Some dads are very involved in the lives of their children—while other fathers neglect, ignore, or even abuse their kids. That’s a fact.
Are there biological factors that could help explain why some fathers are more nurturing than others? That’s the question being explored by Emory University anthropologist James Rilling in a series of innovative studies that are documenting how differences in hormone levels, sexual anatomy, and brain activity seem to relate to involvement with children.
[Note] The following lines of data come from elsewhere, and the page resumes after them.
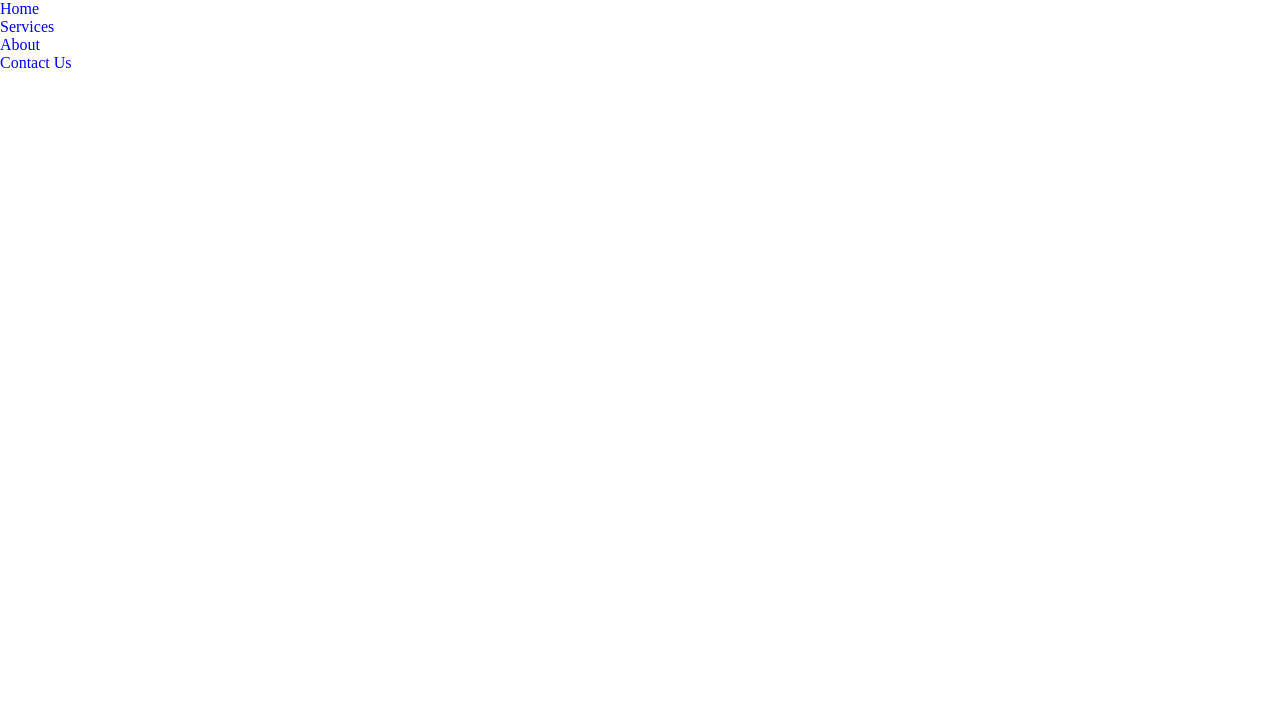
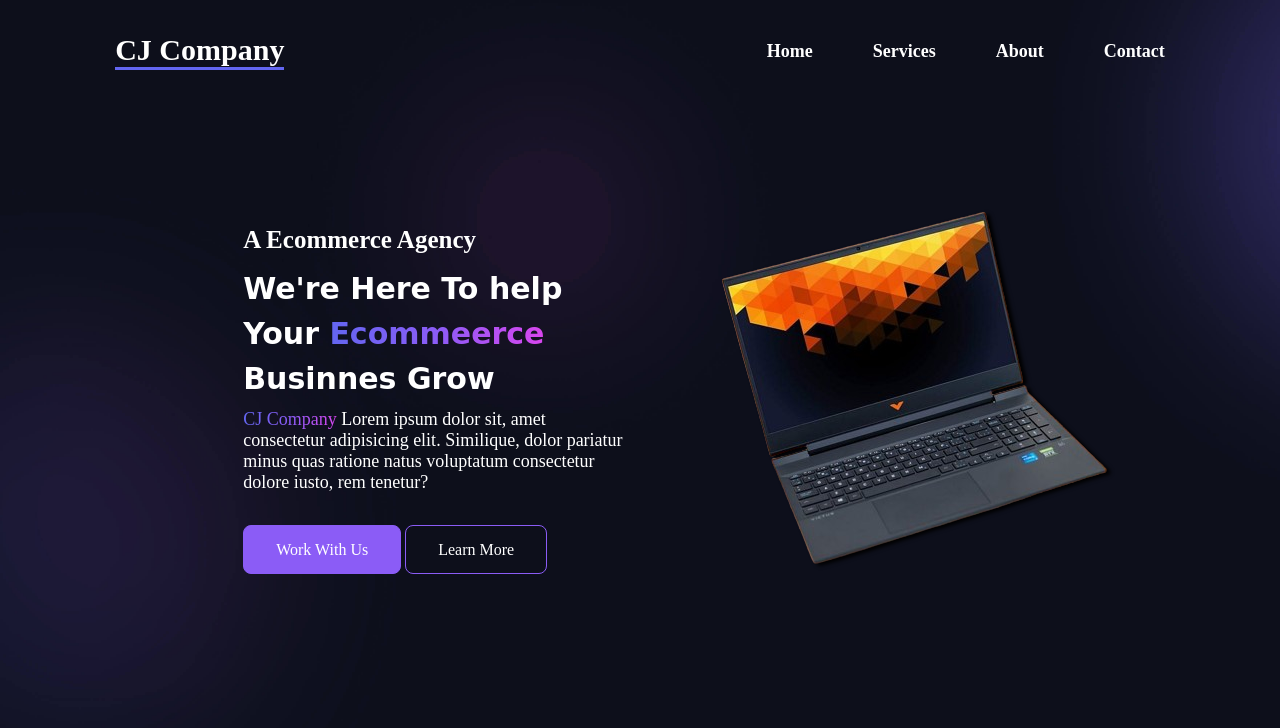
Before and after one commit to rotfg17/final-project-course2, a plain HTML site: page index.html in a window 1280 px wide. Drawn offline with nearby package versions, Linux system fonts and the light colour scheme.

Commit message:
Header and banner are done

```diff
--- a/css/main.css
+++ b/css/main.css
@@ -3,25 +3,133 @@
     padding: 0;box-sizing: border-box;
     list-style: none;
     text-decoration: none;
+    -webkit-font-smoothing: antialiased;
 }
 
+body {
+    background: url(../assets/img/hero-bg.jpg);
+    background-repeat: no-repeat;
+    background-size: cover;
+}
+
+/*================START HEADER OR NAVEGATION================*/
+header{
+    position: fixed;
+    right: 0;
+    top: 0;
+    z-index: 1000;
+    width: 100%;
+    display: flex;
+    align-items: center;
+    justify-content: space-between;
+    padding: 33px 9%;
+    background-color: transparent;
+}
+
+.logo {
+    font-size: 30px;
+    font-weight: 700;
+    color: white;
+    border-bottom: 3px solid #6366f1;
+}
+
+.nav-list {
+    display: flex;
+}
+
+.nav-list a{
+    font-size: 18px;
+    font-weight: 600;
+    color: white;
+    margin-left: 60px;
+    border-bottom: 2px solid transparent;
+    transition: all .55s ease;
+}
+
+.nav-list a:hover {
+    border-bottom: 2px solid #d946ef;
+    padding: 5px;
+}
+
+#menu-icon {
+    color: white;
+    font-size: 35px;
+    z-index: 10001;
+    cursor: pointer;
+    display: none;
+}
+/*================END HEADER OR NAVEGATION================*/
 
 
-main {
-    display: block;
-}
-/*MENU CODE */
-.container-page {
-    flex: 1 0 auto;
+/*================START BANNER INFORMATION OR FIRST SECTION================*/
+.hero {
+    height: 100%;
+    width: 100%;
+    min-height: 100vh;
+    /* background: linear-gradient(245.59deg, #6366f1 0%, #01021d 28.53%, #020b35 75.52%); */
+    position: relative;
+    display: grid;
+    grid-template-columns: repeat(2, 1fr);
+    align-items: center;
+    gap: 1rem;
 }
 
-/*HEADER CODE*/
-header{
-    display: block;
+section {
+    padding: 0 19%;
 }
 
-/*FIRST SECTION BANNER CODE*/
-.bg-dark {
-   opacity: 1;
-    background-color: #0b0f19 !important;
+.hero-text h5 {
+    font-size: 25px;
+    font-weight: 600;
+    color: white;
+    margin-bottom: 20px;
 }
+
+.hero-text h3, h2, h1 {
+    font-family: 'Permanent Marker', cursive;
+    font-size: 30px;
+    line-height: 1;
+    color: white;
+    margin: 0 0 15px;
+}
+
+.hero-text-gradient {
+    background: linear-gradient(to right, #6366f1, #8b5cf6, #d946ef);
+    -webkit-background-clip: text;
+    -webkit-text-fill-color: rgba(0,0,0,0);
+}
+
+.hero-text-p {
+    display: block;
+    color: white;
+    font-size: 1.125rem;
+    padding-bottom: 0.5rem;
+    margin-bottom: 1.5rem;
+}
+.btn {
+    display: inline-block;
+    background-color: #8b5cf6;
+    border: 1px solid #8b5cf6;
+    color:white;
+    padding: 0.9rem 2rem;
+    font-size: 1rem;
+    border-radius: 0.5rem;
+    transition: all 0.5s ease;
+  }
+
+  .btn-transparent {
+    background-color: transparent;
+    color: white;
+  }
+
+  .btn-transparent:hover {
+    background-color: #8b5cf6;
+  }
+
+.hero-img img{
+    position: absolute;
+    top: 25vh;
+    right: 5vh;
+    /* max-width: 875px; */
+}
+/*================END BANNER INFORMATION OR FIRST SECTION================*/
--- a/index.html
+++ b/index.html
@@ -3,16 +3,18 @@
 <head>
     <meta charset="UTF-8">
     <meta name="viewport" content="width=device-width, initial-scale=1.0">
+    <link rel="stylesheet"
+    href="https://cdn.jsdelivr.net/npm/boxicons@latest/css/boxicons.min.css">
     <link rel="stylesheet" href="css/main.css">
     <title>Final Project Course 2</title>
 </head>
 <body>
 
-    <main class="container-page">
-        <!--HEADER SECTION CODE-->
+    <!--==============================HEADER OR NAVEGATION===============================-->
     <header>
-            <nav class="container-menu">
-                <ul class="card-menu">
+        <a href="#" class="logo">CJ Company</a>
+
+        <ul class="nav-list">
             <li>
                 <a href="index.html">Home</a>
             </li>
@@ -24,14 +26,30 @@
                 <a href="pages/about.html">About</a>
             </li>
             <li>
-                        <a href="pages/contacts.html">Contact Us</a>
+                <a href="pages/contacts.html">Contact</a>
             </li>
         </ul>
-            </nav>
+
+        <i class='bx bx-menu' id="menu-icon"></i>
     </header>
-        <!--BANNER SECTION CODE-->
-        <section class="bg-dark bg-size-cover bg-repeat-0 bg-position-center position-relative overflow-hidden py-5 mb-4
-        " style="background-image: url(./assets/img/hero-bg.jpg);" data-bs-theme="dark">
+
+    <!--==============================MAIN===============================-->
+    <main>
+        <!--==============================BANNER INFORMATION OR FIRST SECTION===============================-->
+        <section class="hero">
+            <div class="hero-text">
+                <h5>A Ecommerce Agency</h5>
+                <h3>We're Here To help</h3>
+                <h2>Your <span class="hero-text-gradient">Ecommeerce</span></h2>
+                <h1>Businnes Grow</h1>
+                <p class="hero-text-p"><span class="hero-text-gradient">CJ Company</span>  Lorem ipsum dolor sit, amet consectetur adipisicing elit. Similique, dolor pariatur minus quas ratione natus voluptatum consectetur dolore iusto, rem tenetur?</p>
+                <a href="#" class="btn">Work With Us</a>
+                <a href="#" class="btn btn-transparent">Learn More</a>
+            </div>
+
+                <div class="hero-img">
+                    <img src="assets/img/hero-img.png" alt="hero-img">
+                </div>
 
         </section>
     </main>
```
Also changed, not shown: assets/img/hero-img.png (added). Lines whose indentation alone changed are shown as unchanged.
For many, many years, we assumed that men’s bodies did not change when they became fathers, which probably seemed logical, since males cannot bear or nurse children. As a result, researchers knew almost nothing about which biological factors might drive fathers to spend time caring for their children—and which ones might interfere.We know quite a lot about the biological changes that occur in women when they become mothers. At the most visible level, their hips spread and their breasts swell. There are also changes that aren’t visible to the naked eye: New neurons and connections develop in the grey matter of their brains, for example, and their bodies are flooded with hormones like oxytocin that facilitate bonding with an infant.